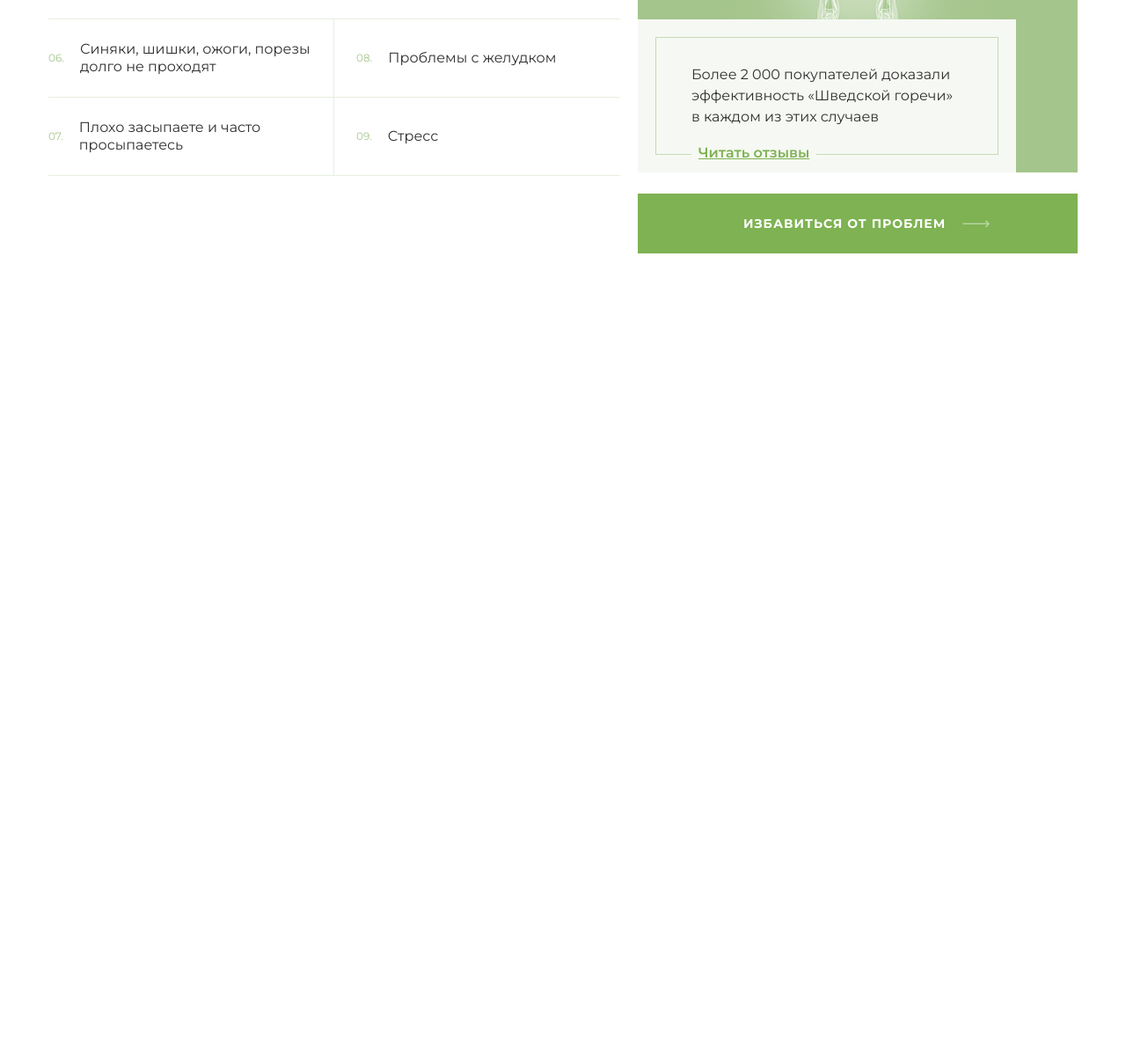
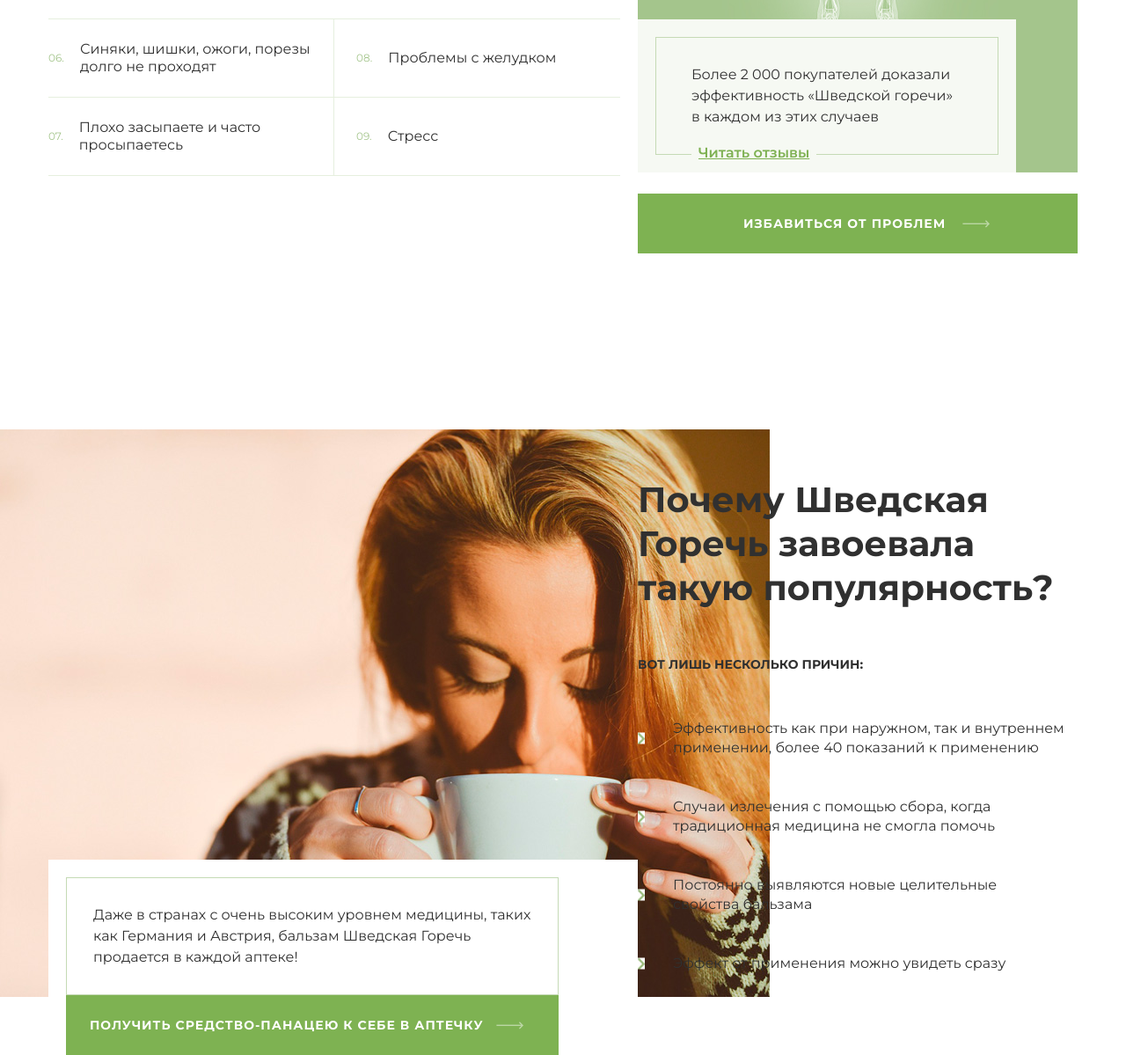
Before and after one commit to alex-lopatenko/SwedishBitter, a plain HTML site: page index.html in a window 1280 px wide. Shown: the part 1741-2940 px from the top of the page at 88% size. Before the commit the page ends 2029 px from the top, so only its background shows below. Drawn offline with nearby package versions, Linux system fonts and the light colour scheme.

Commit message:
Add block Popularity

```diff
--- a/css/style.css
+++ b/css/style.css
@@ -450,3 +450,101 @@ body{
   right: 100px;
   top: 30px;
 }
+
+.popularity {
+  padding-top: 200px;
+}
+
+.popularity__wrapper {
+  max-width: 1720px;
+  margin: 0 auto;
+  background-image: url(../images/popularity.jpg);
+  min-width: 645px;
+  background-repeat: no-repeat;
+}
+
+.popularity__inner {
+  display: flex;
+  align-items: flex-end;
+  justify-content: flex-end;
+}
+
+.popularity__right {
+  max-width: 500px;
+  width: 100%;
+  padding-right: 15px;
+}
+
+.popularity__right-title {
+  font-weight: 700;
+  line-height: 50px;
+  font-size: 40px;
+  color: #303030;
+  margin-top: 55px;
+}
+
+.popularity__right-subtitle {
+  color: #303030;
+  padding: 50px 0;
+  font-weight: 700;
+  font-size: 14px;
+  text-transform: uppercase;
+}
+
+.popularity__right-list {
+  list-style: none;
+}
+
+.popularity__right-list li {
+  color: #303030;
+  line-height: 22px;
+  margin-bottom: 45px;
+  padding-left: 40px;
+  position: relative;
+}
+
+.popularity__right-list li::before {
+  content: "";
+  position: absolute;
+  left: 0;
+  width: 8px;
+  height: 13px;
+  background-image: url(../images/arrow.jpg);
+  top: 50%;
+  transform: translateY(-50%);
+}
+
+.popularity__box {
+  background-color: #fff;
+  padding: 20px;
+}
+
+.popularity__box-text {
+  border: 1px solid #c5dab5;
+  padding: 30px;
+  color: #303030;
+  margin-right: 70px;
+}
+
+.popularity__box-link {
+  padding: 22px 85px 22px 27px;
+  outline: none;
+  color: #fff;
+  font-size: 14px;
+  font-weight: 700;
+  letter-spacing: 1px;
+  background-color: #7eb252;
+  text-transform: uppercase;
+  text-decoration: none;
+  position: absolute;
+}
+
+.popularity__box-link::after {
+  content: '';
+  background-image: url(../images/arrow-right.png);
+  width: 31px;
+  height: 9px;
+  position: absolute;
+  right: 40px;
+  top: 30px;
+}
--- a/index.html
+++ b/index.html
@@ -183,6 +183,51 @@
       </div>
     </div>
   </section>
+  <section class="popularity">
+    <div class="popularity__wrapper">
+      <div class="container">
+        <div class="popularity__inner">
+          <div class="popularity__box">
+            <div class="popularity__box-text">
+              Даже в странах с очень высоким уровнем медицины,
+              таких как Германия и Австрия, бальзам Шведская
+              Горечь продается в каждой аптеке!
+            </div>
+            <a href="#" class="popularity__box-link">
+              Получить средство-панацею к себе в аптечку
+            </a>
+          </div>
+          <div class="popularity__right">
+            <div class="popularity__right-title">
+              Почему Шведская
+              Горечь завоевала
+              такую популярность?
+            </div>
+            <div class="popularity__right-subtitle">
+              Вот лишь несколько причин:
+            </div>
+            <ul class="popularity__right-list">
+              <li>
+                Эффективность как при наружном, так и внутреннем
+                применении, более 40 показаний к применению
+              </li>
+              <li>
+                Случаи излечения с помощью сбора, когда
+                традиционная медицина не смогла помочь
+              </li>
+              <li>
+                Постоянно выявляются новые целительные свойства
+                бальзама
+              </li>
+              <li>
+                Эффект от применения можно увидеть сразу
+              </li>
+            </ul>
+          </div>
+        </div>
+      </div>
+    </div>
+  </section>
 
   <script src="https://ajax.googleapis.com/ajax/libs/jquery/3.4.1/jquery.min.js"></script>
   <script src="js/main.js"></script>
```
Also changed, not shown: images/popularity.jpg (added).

---

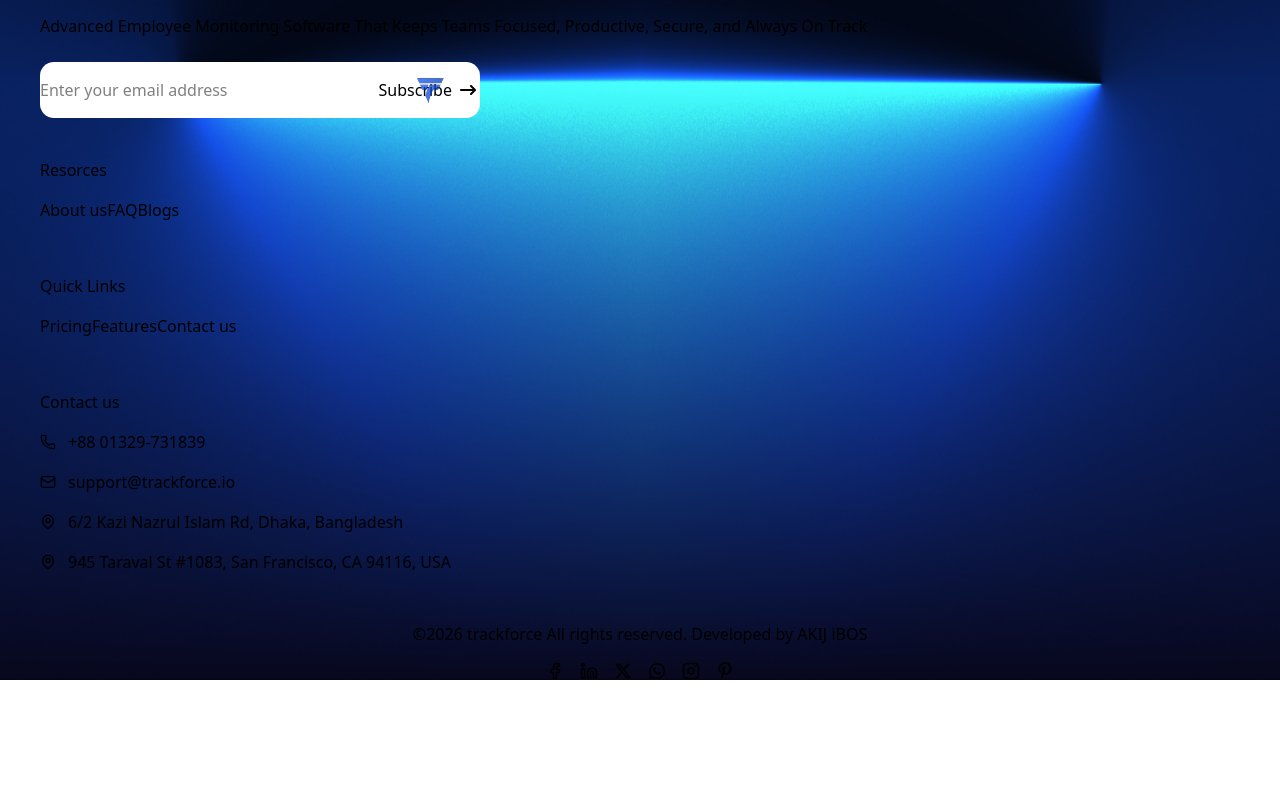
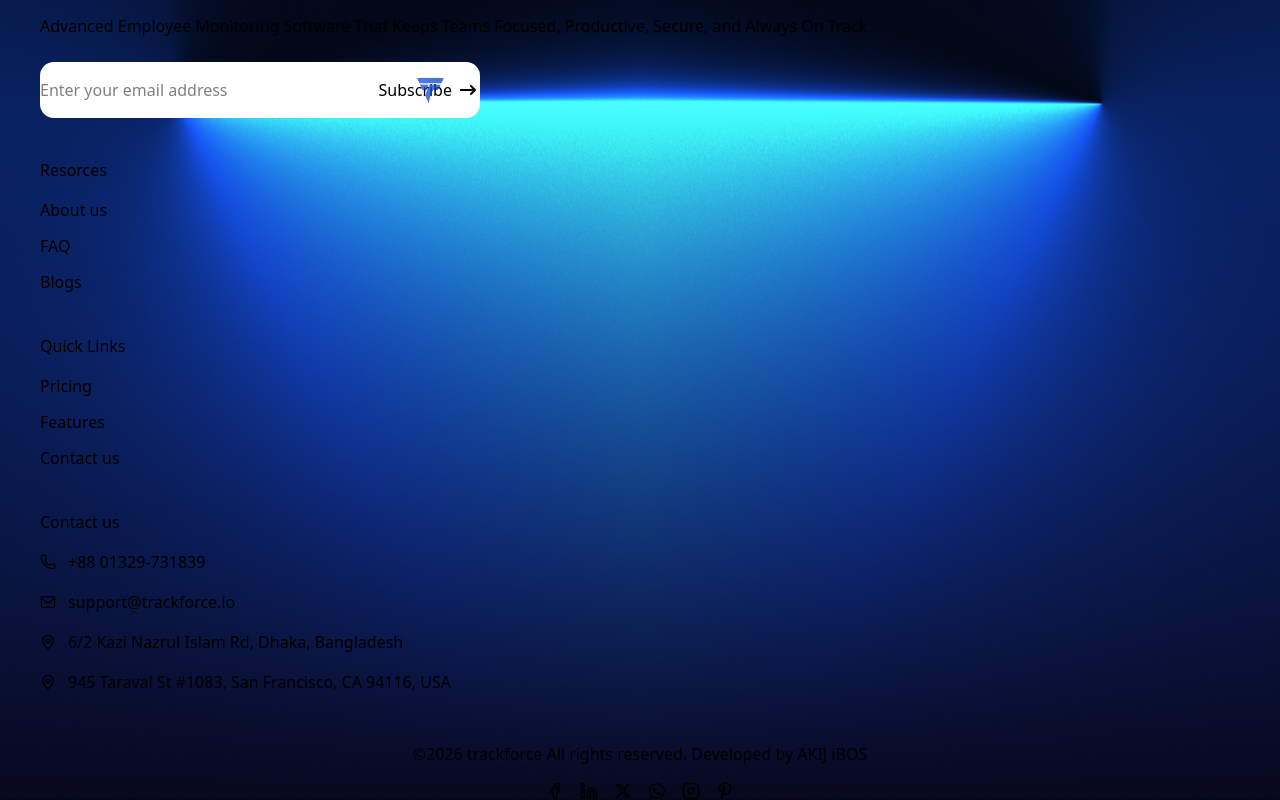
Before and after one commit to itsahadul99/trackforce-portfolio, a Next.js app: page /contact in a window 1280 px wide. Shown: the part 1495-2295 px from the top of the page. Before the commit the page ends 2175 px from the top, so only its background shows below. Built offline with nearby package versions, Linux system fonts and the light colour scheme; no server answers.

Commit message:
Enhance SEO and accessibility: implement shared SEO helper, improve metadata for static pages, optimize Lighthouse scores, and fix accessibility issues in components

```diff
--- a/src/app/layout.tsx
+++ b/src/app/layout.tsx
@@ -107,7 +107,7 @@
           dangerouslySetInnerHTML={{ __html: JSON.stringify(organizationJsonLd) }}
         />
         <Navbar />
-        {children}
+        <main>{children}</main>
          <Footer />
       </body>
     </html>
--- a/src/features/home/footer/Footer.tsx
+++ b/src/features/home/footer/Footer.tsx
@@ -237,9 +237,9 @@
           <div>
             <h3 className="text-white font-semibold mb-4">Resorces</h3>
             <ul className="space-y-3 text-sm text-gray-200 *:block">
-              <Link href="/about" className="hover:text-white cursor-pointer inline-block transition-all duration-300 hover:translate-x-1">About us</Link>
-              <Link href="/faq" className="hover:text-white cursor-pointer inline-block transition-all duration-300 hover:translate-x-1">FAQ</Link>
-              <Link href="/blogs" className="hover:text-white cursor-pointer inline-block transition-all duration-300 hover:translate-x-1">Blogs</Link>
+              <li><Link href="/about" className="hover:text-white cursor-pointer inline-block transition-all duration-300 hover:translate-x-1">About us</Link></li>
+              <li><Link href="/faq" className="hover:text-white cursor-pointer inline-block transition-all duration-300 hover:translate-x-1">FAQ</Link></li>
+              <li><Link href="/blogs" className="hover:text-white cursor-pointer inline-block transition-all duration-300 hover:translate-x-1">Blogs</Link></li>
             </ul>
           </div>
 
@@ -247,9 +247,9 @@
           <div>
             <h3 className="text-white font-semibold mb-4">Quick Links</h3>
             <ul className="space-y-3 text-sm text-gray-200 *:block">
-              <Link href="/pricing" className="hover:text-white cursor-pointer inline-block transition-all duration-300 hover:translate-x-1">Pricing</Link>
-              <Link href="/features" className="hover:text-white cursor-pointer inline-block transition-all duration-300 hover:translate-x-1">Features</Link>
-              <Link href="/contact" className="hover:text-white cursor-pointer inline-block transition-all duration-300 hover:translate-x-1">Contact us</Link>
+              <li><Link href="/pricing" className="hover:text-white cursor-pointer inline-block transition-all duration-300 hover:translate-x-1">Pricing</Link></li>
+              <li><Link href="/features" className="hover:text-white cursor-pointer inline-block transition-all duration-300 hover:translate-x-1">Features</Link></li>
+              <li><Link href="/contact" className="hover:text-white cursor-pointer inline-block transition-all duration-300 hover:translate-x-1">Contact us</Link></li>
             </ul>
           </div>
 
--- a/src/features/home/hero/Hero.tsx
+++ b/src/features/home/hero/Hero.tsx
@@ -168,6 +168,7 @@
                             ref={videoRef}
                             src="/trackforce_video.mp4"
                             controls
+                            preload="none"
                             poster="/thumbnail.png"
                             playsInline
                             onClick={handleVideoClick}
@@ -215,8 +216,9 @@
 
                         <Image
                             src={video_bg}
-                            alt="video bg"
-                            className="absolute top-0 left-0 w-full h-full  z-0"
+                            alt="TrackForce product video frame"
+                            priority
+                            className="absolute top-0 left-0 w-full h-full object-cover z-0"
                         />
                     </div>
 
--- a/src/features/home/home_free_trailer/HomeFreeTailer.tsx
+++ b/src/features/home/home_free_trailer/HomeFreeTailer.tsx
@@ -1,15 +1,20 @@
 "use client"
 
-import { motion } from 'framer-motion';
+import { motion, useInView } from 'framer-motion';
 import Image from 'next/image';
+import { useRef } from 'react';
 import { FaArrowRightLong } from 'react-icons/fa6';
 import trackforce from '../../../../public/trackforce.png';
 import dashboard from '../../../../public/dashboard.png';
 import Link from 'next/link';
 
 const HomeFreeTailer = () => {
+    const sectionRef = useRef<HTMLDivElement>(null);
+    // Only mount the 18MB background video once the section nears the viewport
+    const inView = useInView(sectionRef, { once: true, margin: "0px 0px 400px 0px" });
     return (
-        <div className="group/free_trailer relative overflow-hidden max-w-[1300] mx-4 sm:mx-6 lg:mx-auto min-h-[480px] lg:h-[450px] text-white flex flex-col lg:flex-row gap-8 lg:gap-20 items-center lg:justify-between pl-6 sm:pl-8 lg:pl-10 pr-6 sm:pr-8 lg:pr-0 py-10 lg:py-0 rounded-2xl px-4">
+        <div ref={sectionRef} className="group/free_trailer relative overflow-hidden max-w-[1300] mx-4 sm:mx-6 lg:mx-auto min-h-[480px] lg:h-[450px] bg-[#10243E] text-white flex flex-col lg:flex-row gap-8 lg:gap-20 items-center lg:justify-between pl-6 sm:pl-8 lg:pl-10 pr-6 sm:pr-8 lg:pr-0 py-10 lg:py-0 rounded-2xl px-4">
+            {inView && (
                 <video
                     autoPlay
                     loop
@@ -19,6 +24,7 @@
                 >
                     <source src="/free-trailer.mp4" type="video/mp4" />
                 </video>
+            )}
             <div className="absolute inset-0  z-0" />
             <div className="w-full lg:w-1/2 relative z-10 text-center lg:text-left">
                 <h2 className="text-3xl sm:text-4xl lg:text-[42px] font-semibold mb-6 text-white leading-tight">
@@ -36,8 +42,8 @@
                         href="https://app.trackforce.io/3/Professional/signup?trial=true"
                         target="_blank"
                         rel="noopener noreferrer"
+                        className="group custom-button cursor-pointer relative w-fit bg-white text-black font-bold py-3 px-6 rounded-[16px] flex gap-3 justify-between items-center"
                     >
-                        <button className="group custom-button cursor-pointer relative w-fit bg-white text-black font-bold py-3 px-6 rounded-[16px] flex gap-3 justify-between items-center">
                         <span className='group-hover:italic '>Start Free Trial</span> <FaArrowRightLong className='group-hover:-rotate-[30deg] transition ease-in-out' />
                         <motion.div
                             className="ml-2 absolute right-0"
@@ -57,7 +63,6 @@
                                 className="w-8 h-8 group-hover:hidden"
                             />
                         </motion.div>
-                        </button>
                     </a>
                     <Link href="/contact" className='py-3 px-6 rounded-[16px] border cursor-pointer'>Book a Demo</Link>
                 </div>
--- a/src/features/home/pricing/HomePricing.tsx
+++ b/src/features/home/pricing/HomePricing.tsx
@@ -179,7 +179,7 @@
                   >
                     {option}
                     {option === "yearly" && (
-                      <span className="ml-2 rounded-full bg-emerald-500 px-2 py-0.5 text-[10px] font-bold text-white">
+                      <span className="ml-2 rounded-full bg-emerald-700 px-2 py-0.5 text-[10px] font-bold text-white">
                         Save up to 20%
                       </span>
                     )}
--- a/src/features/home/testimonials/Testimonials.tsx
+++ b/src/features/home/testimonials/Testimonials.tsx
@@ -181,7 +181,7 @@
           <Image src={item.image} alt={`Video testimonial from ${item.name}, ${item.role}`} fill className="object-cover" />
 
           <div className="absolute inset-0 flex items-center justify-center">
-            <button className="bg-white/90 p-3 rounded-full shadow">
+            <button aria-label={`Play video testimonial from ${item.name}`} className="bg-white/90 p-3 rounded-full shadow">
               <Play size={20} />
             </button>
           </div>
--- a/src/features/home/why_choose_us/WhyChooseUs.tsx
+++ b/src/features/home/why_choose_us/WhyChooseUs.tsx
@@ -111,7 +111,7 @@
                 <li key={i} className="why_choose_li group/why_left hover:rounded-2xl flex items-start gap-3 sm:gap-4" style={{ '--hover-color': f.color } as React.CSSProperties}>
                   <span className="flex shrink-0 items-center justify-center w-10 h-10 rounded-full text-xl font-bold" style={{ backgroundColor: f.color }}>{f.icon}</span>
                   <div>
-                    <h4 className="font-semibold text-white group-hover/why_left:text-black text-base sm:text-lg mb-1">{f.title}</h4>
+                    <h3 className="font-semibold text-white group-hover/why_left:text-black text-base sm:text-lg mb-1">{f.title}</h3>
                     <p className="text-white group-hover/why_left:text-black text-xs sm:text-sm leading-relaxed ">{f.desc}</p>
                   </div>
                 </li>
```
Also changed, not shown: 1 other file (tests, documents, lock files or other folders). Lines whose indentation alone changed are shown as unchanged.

→ **DIRECTIONS FOR THIS TASK**
Gather from the entries above all lines that include the string "framer".

→ **ANSWER AREA**
-import { motion } from 'framer-motion';
+import { motion, useInView } from 'framer-motion';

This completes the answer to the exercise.